| Your task |
Copy each line from the records below in which the word "components" is found.

:: Data for analysis

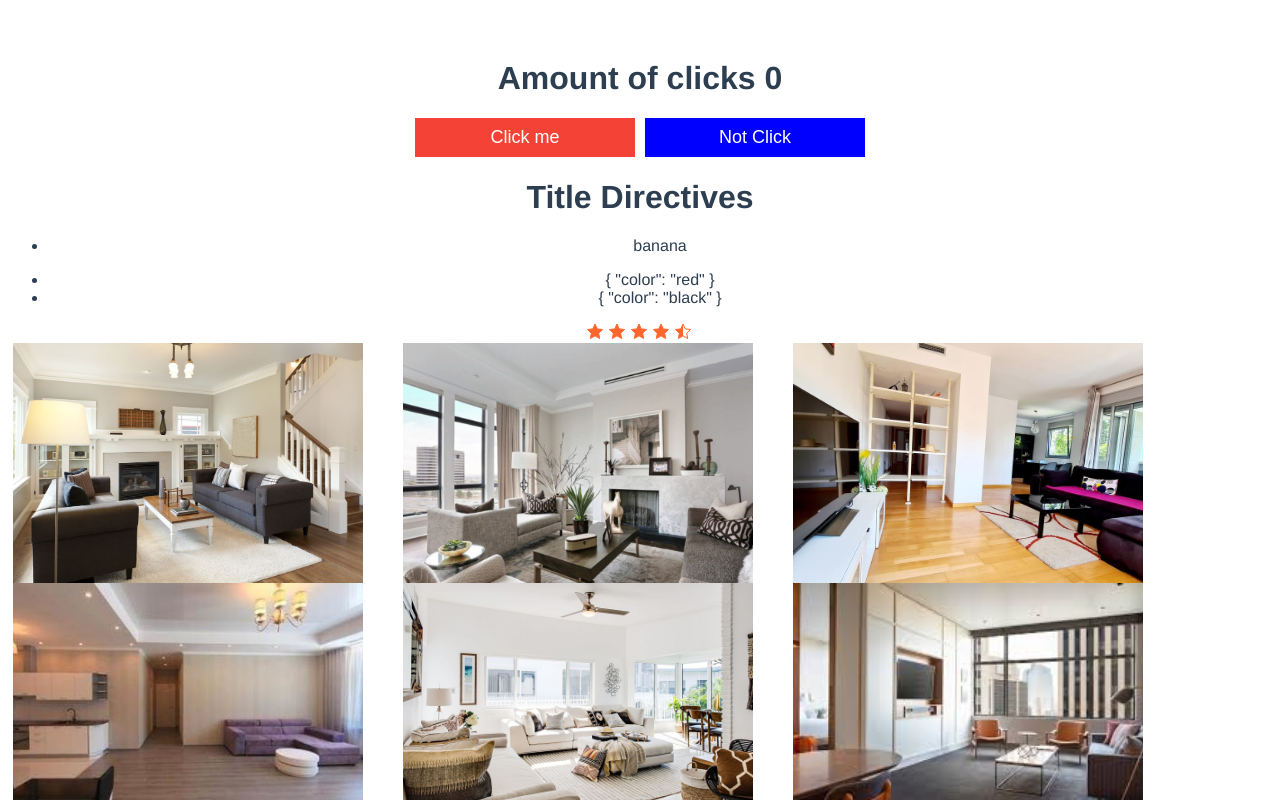
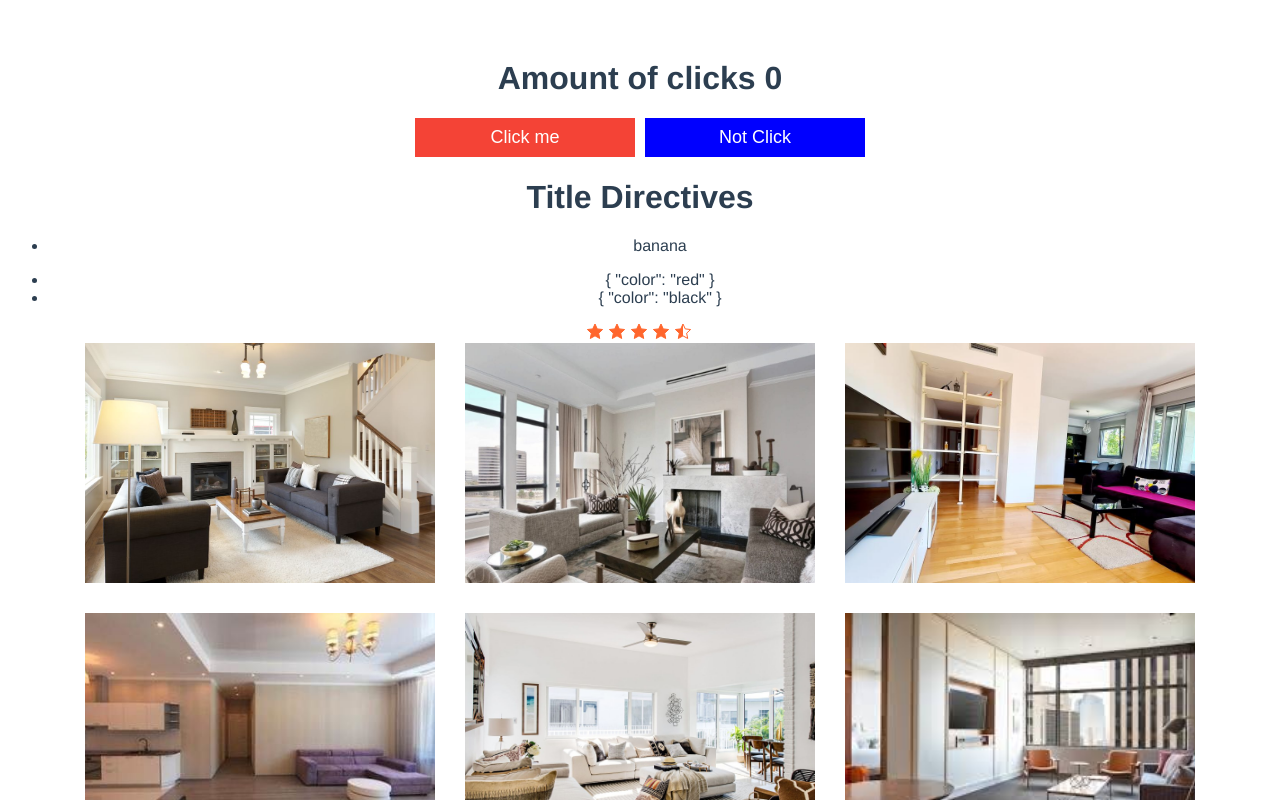
Before and after one commit to Taras-Roboteckyi/Vue-CLI_first-app, a Vue app: page / in a window 1280 px wide. Shown: the top 800 px of the page. Built offline with nearby package versions, Linux system fonts and the light colour scheme.

Commit message:
add container-wrapper

```diff
--- a/src/components/apartment/ApartmentsItem.vue
+++ b/src/components/apartment/ApartmentsItem.vue
@@ -48,7 +48,7 @@ export default {
 .apartments-item {
   position: relative;
   max-width: 350px;
-  padding: 0 20px;
+  padding: 0 15px;
 
   &__inner {
     position: relative;
--- a/src/components/apartment/ApartmentsList.vue
+++ b/src/components/apartment/ApartmentsList.vue
@@ -1,16 +1,19 @@
 <template>
-    <div class="apartments-list">
-        <ApartmentsItem v-for="{ id, descr, rating, imgUrl, price } in items" :key="id" :descr="descr" :rating="rating"
-            :price="price" :imgSrc="imgUrl" />
-    </div>
+    <Container>
+        <div class="apartments-list">
+            <ApartmentsItem v-for="{ id, descr, rating, imgUrl, price } in items" :key="id" :descr="descr" :rating="rating"
+                :price="price" :imgSrc="imgUrl" class="apartments-list__item" />
+        </div>
+    </Container>
 </template>
 
 <script>
 import ApartmentsItem from './ApartmentsItem.vue';
+import Container from '../shared/Container.vue';
 
 export default {
     name: "AparttmentList",
-    components: { ApartmentsItem },
+    components: { ApartmentsItem, Container },
     props: {
         items: {
             type: Array,
--- /dev/null
+++ b/src/components/shared/Container.vue
@@ -0,0 +1,19 @@
+<template>
+    <div class="container">
+        <slot></slot>
+    </div>
+</template>
+
+<script>
+export default {
+    name: "containerWrapper"
+
+}
+</script>
+
+<style lang="scss" scoped>
+.container {
+    max-width: 1110px;
+    margin: 0 auto;
+}
+</style>
```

::::

| Task answer |
--- a/src/components/apartment/ApartmentsItem.vue
+++ b/src/components/apartment/ApartmentsItem.vue
--- a/src/components/apartment/ApartmentsList.vue
+++ b/src/components/apartment/ApartmentsList.vue
-    components: { ApartmentsItem },
+    components: { ApartmentsItem, Container },
+++ b/src/components/shared/Container.vue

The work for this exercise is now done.